AD: We get to see Sophia briefly in the last season. I’m always curious about actors’ feelings towards their character after the show has finished. We get to see her on screen with a huge smile on her face, and, I have to say, you look damn good.
LC: Well, thank you!
AD: You’re welcome. Do you think Sophia is happy at that moment when we see her?
LC: Absolutely. I felt when I read the script, and with living though the brief experiences of her post prison, she is really lucky to have gotten out alive. I feel really lucky to be alive. That I survived this thing that was harrowing and I came out with a little bit of money. I can start a business and really be there for my son. I feel very lucky to be alive every day and determine how I look. Sophia goes through this moment where she is in The SHU and she has no control over her appearance. Little things like that are huge for trans people. I haven’t fully let her go yet. Sophia wants to move on. I say to Piper, ‘You can’t live in the past,’ and I am moving on. I am stuck there. I’m not letting her to be stuck there. It’s a measured happiness when we see her. But, fuck yeah, she’s in control of her own life.
AD: It’s so nice to see her that way. When I saw the final episodes, I did automatically think of Sophia’s time in The SHU. I wasn’t sure why that immediately came back, but it comforted me knowing that she is at least in a better place now that she’s out. I recently saw you on The Black Lady Sketch Show, and I know you’re on this latest season of Dear White People. I was so excited to see you on Sketch Show, because I didn’t know you were on it. Are you looking to do more comedy or broad comedy now that Orange is the New Black is over?

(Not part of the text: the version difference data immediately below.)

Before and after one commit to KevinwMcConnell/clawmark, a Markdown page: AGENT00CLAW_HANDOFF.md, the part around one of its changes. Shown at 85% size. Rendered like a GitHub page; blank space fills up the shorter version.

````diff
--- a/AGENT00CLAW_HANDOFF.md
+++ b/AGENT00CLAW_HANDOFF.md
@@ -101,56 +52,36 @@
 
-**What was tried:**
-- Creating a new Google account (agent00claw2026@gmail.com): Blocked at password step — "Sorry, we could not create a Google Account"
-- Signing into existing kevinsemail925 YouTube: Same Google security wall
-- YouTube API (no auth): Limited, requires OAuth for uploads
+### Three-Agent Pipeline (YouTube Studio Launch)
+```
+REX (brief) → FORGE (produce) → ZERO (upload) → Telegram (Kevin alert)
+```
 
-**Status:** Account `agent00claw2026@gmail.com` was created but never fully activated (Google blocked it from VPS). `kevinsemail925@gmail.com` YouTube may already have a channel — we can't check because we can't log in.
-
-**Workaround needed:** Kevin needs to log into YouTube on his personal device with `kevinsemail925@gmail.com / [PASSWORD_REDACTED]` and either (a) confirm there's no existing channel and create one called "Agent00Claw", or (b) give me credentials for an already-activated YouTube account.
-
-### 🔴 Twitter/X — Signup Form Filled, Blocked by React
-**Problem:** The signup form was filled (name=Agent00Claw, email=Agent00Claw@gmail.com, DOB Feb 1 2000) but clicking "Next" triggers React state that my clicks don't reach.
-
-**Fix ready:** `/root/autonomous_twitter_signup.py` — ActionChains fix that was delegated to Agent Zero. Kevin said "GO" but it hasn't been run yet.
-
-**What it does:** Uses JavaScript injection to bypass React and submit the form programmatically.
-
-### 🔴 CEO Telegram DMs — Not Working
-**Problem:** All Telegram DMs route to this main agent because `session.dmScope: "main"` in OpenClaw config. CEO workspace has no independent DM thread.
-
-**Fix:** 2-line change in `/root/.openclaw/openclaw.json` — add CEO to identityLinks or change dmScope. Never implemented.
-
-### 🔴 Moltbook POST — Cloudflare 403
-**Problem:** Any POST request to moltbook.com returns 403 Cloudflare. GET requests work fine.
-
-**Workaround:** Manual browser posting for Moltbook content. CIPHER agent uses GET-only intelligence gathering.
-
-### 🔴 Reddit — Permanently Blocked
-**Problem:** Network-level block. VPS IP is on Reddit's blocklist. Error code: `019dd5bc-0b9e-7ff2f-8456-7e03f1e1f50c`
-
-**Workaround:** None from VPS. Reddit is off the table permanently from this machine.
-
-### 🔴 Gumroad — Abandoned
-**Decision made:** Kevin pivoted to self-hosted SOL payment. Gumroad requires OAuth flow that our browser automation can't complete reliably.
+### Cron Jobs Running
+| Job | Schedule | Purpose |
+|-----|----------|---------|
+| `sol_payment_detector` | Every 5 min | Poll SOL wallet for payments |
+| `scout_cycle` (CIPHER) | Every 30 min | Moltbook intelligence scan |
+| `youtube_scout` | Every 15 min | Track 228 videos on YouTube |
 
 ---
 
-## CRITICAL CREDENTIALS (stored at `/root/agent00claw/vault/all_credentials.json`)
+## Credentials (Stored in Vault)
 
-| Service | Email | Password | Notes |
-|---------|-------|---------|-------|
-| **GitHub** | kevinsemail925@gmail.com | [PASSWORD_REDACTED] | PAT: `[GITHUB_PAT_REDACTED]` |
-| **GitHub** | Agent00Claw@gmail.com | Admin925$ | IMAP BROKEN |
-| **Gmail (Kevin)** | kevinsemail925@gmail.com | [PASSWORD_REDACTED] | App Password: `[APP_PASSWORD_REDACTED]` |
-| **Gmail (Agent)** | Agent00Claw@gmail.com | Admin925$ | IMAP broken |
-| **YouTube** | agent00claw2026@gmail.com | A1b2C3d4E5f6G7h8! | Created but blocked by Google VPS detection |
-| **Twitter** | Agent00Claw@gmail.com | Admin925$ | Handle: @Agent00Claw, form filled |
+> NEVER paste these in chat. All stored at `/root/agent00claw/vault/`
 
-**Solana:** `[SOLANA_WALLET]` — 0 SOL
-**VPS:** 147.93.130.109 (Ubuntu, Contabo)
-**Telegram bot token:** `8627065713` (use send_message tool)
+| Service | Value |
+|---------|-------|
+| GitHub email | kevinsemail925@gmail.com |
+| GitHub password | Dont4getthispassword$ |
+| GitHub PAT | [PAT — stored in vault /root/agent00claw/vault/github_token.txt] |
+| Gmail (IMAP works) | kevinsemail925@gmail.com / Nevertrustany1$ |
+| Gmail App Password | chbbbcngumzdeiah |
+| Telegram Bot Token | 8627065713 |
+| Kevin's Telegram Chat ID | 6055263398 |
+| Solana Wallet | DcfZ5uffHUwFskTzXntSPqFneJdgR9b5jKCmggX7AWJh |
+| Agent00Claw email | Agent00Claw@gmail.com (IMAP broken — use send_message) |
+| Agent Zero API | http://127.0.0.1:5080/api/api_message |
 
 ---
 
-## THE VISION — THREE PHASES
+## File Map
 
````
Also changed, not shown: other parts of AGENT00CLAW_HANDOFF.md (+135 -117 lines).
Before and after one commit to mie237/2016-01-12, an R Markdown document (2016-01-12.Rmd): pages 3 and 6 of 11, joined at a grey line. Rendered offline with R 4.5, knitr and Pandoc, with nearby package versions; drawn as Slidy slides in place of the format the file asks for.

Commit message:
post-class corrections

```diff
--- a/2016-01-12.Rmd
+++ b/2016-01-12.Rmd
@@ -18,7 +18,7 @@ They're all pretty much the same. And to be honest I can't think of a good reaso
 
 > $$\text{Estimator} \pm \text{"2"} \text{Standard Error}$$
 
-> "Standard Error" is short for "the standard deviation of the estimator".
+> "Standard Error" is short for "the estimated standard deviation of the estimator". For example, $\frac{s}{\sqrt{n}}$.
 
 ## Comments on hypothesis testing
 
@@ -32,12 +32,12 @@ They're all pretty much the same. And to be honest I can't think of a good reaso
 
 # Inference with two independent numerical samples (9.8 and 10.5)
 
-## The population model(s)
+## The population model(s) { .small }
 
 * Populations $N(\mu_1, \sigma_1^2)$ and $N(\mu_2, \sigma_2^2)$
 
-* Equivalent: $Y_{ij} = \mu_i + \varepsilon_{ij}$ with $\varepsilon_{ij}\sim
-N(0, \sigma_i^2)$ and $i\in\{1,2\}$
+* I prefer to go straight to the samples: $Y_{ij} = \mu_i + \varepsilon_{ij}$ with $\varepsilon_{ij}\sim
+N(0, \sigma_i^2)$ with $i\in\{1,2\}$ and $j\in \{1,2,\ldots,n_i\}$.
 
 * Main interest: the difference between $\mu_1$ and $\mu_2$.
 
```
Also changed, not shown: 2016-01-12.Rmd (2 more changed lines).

LC: I’ve been thinking about this a lot. I’m interested in doing things that I’m excited about. I want to work with artists that I’m excited to be around and work with. I sort of stalked Justin Simien, because I am obsessed with Dear White People. His voice is so distinct. I went in to read for Justin’s newest movie, Bad Hair, and when he cast me in that, I told him, ‘Well, now you have to cast me in Dear White People.’ He was so generous to cast me, and I met Robin Thede on Bad Hair. I love her, and she asked me if I wanted to come and play. I had so much fun on ‘Bad Bitch Support Group’ and I got to be with Angela Bassett. Come on!
I want to work with people who are like-minded and I want to tell fun stories. I want to stretch myself in terms of character work. I consider myself a character actor. The freedom of sketch comedy was so awesome, but I want to keep doing both. I want to do some more drama and some comedy because I think I’m funny and I think I can do drama!
AD: I think you can do it all.
All of Orange is the New Black is streaming on Netflix.